Sam Ray, superintendent in North Sanpete, says his district is in the fifth year of a five-year plan to implement a model called “Professional Learning Communities,” where teachers work in teams to try to get the best learning results possible.

The model is built around four questions, he says. First, “What do we expect all students (in a given grade or subject) to know and be able to do?” Second, “How do we know when they’ve got it?”

The third question is, “What do we do for those who don’t get it?” And the fourth question (the one North Sanpete is taking on this year) is, “What do we do for the student who already got it?;” in other words, the gifted and talented students.

“The whole idea is we empower teachers to work in teams,” Ray says. “We want all our first grade teachers to work together on how to teach first grade. We want all our secondary math teachers to work together on how to teach secondary math.”

The teachers have been developing assessment tools to be used across the district in specific elementary grades and secondary subjects, to find out if students are learning the things the teams determine to be critical.

“I’m not evaluating any of the teachers based on those results,” Ray says. “The teachers are evaluating themselves. And they’re sitting together…and saying, ‘Wow, you really did well on this. How did you teach it?…And they’re learning from each other.”

The South Sanpete district has a lot of new faces in its principal corps this year. Karen Soper, formerly principal at Manti Elementary, is now in charge at Manti High School. Josh Palmer, formerly with Central Utah Academy, the South Sanpete program at the Central Utah Correctional Facility, is the new assistant principal at Manti.

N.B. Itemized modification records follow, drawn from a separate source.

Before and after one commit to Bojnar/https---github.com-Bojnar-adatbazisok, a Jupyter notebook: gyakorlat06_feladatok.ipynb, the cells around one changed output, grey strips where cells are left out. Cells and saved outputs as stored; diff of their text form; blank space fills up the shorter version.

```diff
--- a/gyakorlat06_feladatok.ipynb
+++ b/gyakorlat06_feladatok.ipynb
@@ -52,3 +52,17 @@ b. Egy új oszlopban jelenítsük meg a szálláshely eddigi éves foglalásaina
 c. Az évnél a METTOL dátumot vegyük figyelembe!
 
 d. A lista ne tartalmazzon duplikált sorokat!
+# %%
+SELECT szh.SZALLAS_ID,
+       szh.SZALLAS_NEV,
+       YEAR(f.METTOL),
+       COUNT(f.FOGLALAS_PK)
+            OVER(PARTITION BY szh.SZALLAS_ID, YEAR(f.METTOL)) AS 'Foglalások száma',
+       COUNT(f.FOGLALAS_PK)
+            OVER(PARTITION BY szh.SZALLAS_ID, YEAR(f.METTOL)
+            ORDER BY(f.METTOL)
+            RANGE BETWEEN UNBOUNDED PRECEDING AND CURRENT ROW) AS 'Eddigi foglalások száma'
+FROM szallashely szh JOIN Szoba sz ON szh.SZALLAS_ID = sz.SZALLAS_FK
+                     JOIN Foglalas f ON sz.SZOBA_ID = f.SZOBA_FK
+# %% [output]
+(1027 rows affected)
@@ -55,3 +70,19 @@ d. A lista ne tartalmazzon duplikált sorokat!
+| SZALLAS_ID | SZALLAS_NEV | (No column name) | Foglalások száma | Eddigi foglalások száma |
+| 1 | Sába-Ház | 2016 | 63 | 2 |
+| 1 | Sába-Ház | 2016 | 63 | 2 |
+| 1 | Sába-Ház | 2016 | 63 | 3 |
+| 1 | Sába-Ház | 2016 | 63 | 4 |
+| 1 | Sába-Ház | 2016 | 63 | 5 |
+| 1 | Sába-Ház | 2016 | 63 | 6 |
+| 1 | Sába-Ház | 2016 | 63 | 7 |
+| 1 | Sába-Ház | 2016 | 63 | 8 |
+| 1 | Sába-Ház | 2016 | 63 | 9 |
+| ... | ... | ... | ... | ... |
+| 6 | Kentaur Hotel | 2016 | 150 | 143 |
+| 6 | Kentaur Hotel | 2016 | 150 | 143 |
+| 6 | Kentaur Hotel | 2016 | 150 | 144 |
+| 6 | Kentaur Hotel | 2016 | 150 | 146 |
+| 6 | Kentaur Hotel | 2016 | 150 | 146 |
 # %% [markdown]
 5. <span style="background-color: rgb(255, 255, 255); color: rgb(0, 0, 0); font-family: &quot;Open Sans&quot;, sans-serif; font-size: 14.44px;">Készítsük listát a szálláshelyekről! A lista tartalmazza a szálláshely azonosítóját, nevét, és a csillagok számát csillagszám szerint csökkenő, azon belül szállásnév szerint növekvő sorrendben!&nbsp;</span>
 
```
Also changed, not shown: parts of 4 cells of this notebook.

John Gillette, who was vice principal at the high school last year, is now principal at Ephraim Middle School. Michael Moon, a teacher at the school, has moved up to vice principal. And David Ipson, who was teaching at Manti Elementary School, has moved into the principalship replacing Soper.

With passage of HB 373 in the Utah Legislature, a measure appropriating $16 million for student mental health, both districts are putting together programs to identify students and families with mental health problems, and to connect them with community resources. Next year, the appropriation is supposed to double.

Jasmin Valka (right) helps Penny Lusk (left) who came to North Sanpete High School last week with her mother Scarlett Lusk to pick up Penny’s Ipad.

“We’re very, very excited,” Larsen says. “This is our No. 1 request from teachers, for mental health services.”

The South Sanpete district has added two part-time school nurses, which means it will have four nurses working in the schools. One of the main roles of the nurses will be working with counselors to address mental health needs. Next year the district hopes to add a clinical social worker to the team.

North Sanpete has added one part-time nurse, bringing its nurse corps to three part-timers. “That pretty much doubles the nursing services we’ve had in the past,” Ray says.

The district has also hired a social worker to cover the middle school and high school, and next year hopes to add a second social worker, which would be enough to have social worker coverage for all schools in the district, Ray says.